» **What you have to do**
The copy must match the data word for word and contain no pictures.

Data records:
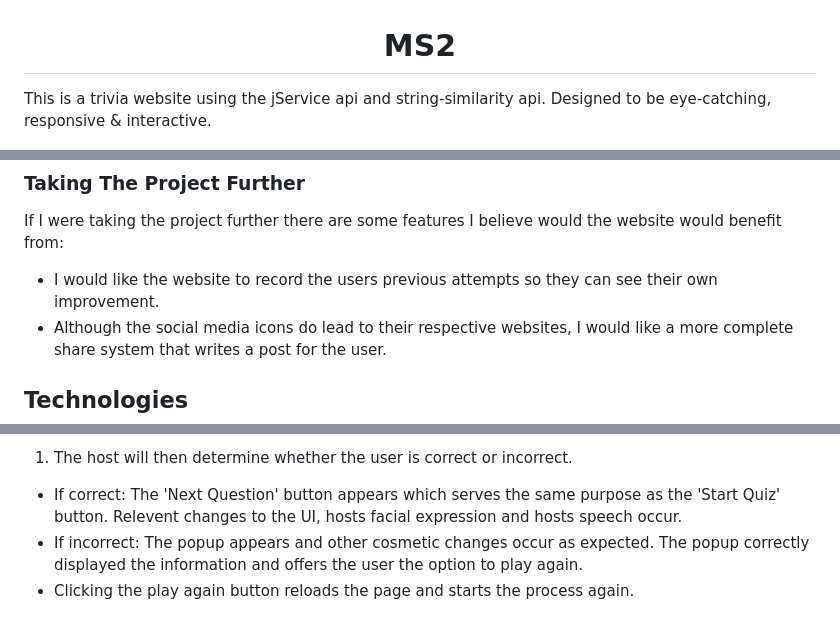
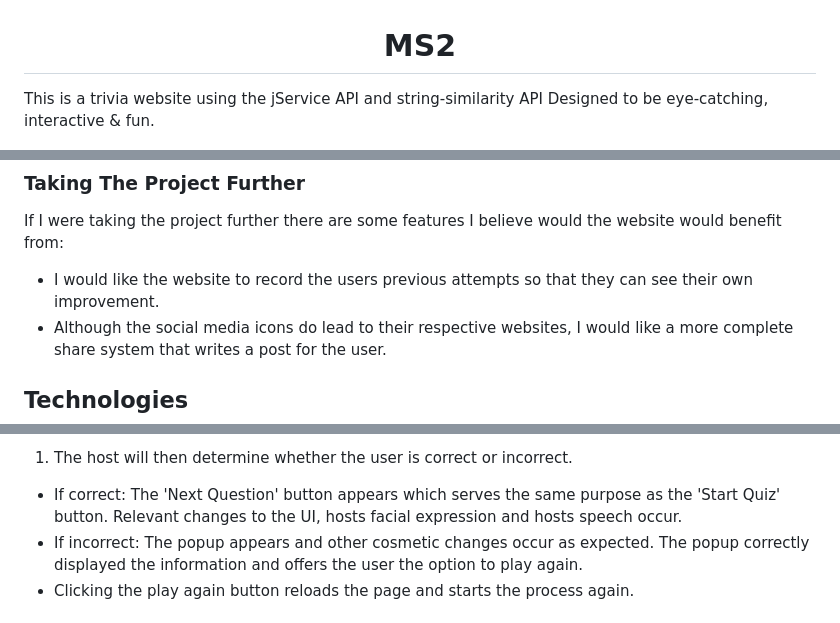
Before and after one commit to Code-Institute-Submissions/S-Lowes-Code-Institute-MS2, a Markdown page: README.md, 3 parts joined by grey strips. GitHub-like rendering.

```diff
--- a/README.md
+++ b/README.md
@@ -1,6 +1,6 @@
 <h1 align="center">MS2</h1>
 
-This is a trivia website using the jService api and string-similarity api. Designed to be eye-catching, responsive & interactive.
+This is a trivia website using the jService API and string-similarity API Designed to be eye-catching, interactive & fun.
 
 ![Multi-Device MockUp](documentation/images/multidevicedisplay.png)
 
@@ -62,7 +62,7 @@ This is a trivia website using the jService api and string-similarity api. Desig
 ### Taking The Project Further
 
 If I were taking the project further there are some features I believe would the website would benefit from:
-- I would like the website to record the users previous attempts so they can see their own improvement.
+- I would like the website to record the users previous attempts so that they can see their own improvement.
 - Although the social media icons do lead to their respective websites, I would like a more complete share system that writes a post for the user.
 
 ## Technologies
@@ -133,7 +133,7 @@ The W3C Markup Validator and W3C CSS Validator Services were used to validate pa
 - The answer is then checked and appropriate changes to UI, hosts facial expression and hosts speech occur.
 
 1. The host will then determine whether the user is correct or incorrect.
-- If correct: The 'Next Question' button appears which serves the same purpose as the 'Start Quiz' button. Relevent changes to the UI, hosts facial expression and hosts speech occur.
+- If correct: The 'Next Question' button appears which serves the same purpose as the 'Start Quiz' button. Relevant changes to the UI, hosts facial expression and hosts speech occur.
 - If incorrect: The popup appears and other cosmetic changes occur as expected. The popup correctly displayed the information and offers the user the option to play again.
 - Clicking the play again button reloads the page and starts the process again.
 
```
Also changed, not shown: other parts of README.md (+9 -9 lines), documentation/images/readme_correct.png, documentation/images/readme_homepage.png, documentation/images/readme_incorrect.png, documentation/images/readme_submit.png.
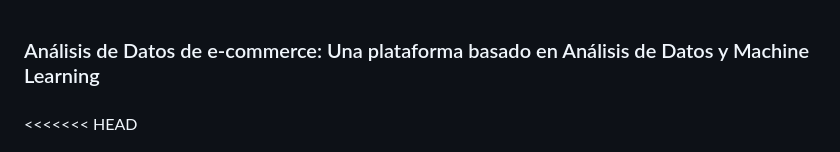
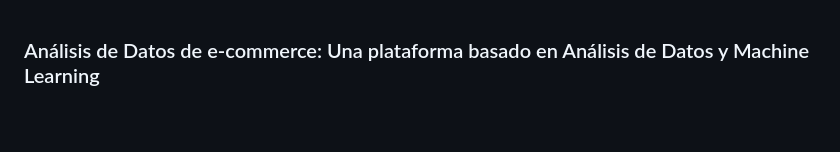
Before and after one commit to No-Country-simulation/s21-09-n-data, a Markdown page: README.md, the part around one of its changes. Drawn GitHub-style; blank space fills up the shorter version.

```diff
--- a/README.md
+++ b/README.md
@@ -1,4 +1,3 @@
 ### Análisis de Datos de e-commerce: Una plataforma basado en Análisis de Datos y Machine Learning
 ###
-<<<<<<< HEAD
 <p align=center><img src=src/frente.jpg width=900px heigth=100px><p>
```
Also changed, not shown: other parts of README.md (+0 -3 lines).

» **Answer**
Before and after one commit to Code-Institute-Submissions/S-Lowes-Code-Institute-MS2, a Markdown page: README.md, 3 parts joined by grey strips. GitHub-like rendering.

```diff
--- a/README.md
+++ b/README.md
@@ -1,6 +1,6 @@
 <h1 align="center">MS2</h1>
 
-This is a trivia website using the jService api and string-similarity api. Designed to be eye-catching, responsive & interactive.
+This is a trivia website using the jService API and string-similarity API Designed to be eye-catching, interactive & fun.
 
 ![Multi-Device MockUp](documentation/images/multidevicedisplay.png)
 
@@ -62,7 +62,7 @@ This is a trivia website using the jService api and string-similarity api. Desig
 ### Taking The Project Further
 
 If I were taking the project further there are some features I believe would the website would benefit from:
-- I would like the website to record the users previous attempts so they can see their own improvement.
+- I would like the website to record the users previous attempts so that they can see their own improvement.
 - Although the social media icons do lead to their respective websites, I would like a more complete share system that writes a post for the user.
 
 ## Technologies
@@ -133,7 +133,7 @@ The W3C Markup Validator and W3C CSS Validator Services were used to validate pa
 - The answer is then checked and appropriate changes to UI, hosts facial expression and hosts speech occur.
 
 1. The host will then determine whether the user is correct or incorrect.
-- If correct: The 'Next Question' button appears which serves the same purpose as the 'Start Quiz' button. Relevent changes to the UI, hosts facial expression and hosts speech occur.
+- If correct: The 'Next Question' button appears which serves the same purpose as the 'Start Quiz' button. Relevant changes to the UI, hosts facial expression and hosts speech occur.
 - If incorrect: The popup appears and other cosmetic changes occur as expected. The popup correctly displayed the information and offers the user the option to play again.
 - Clicking the play again button reloads the page and starts the process again.
 
```
Also changed, not shown: other parts of README.md (+9 -9 lines), documentation/images/readme_correct.png, documentation/images/readme_homepage.png, documentation/images/readme_incorrect.png, documentation/images/readme_submit.png.
Before and after one commit to No-Country-simulation/s21-09-n-data, a Markdown page: README.md, the part around one of its changes. Drawn GitHub-style; blank space fills up the shorter version.

```diff
--- a/README.md
+++ b/README.md
@@ -1,4 +1,3 @@
 ### Análisis de Datos de e-commerce: Una plataforma basado en Análisis de Datos y Machine Learning
 ###
-<<<<<<< HEAD
 <p align=center><img src=src/frente.jpg width=900px heigth=100px><p>
```
Also changed, not shown: other parts of README.md (+0 -3 lines).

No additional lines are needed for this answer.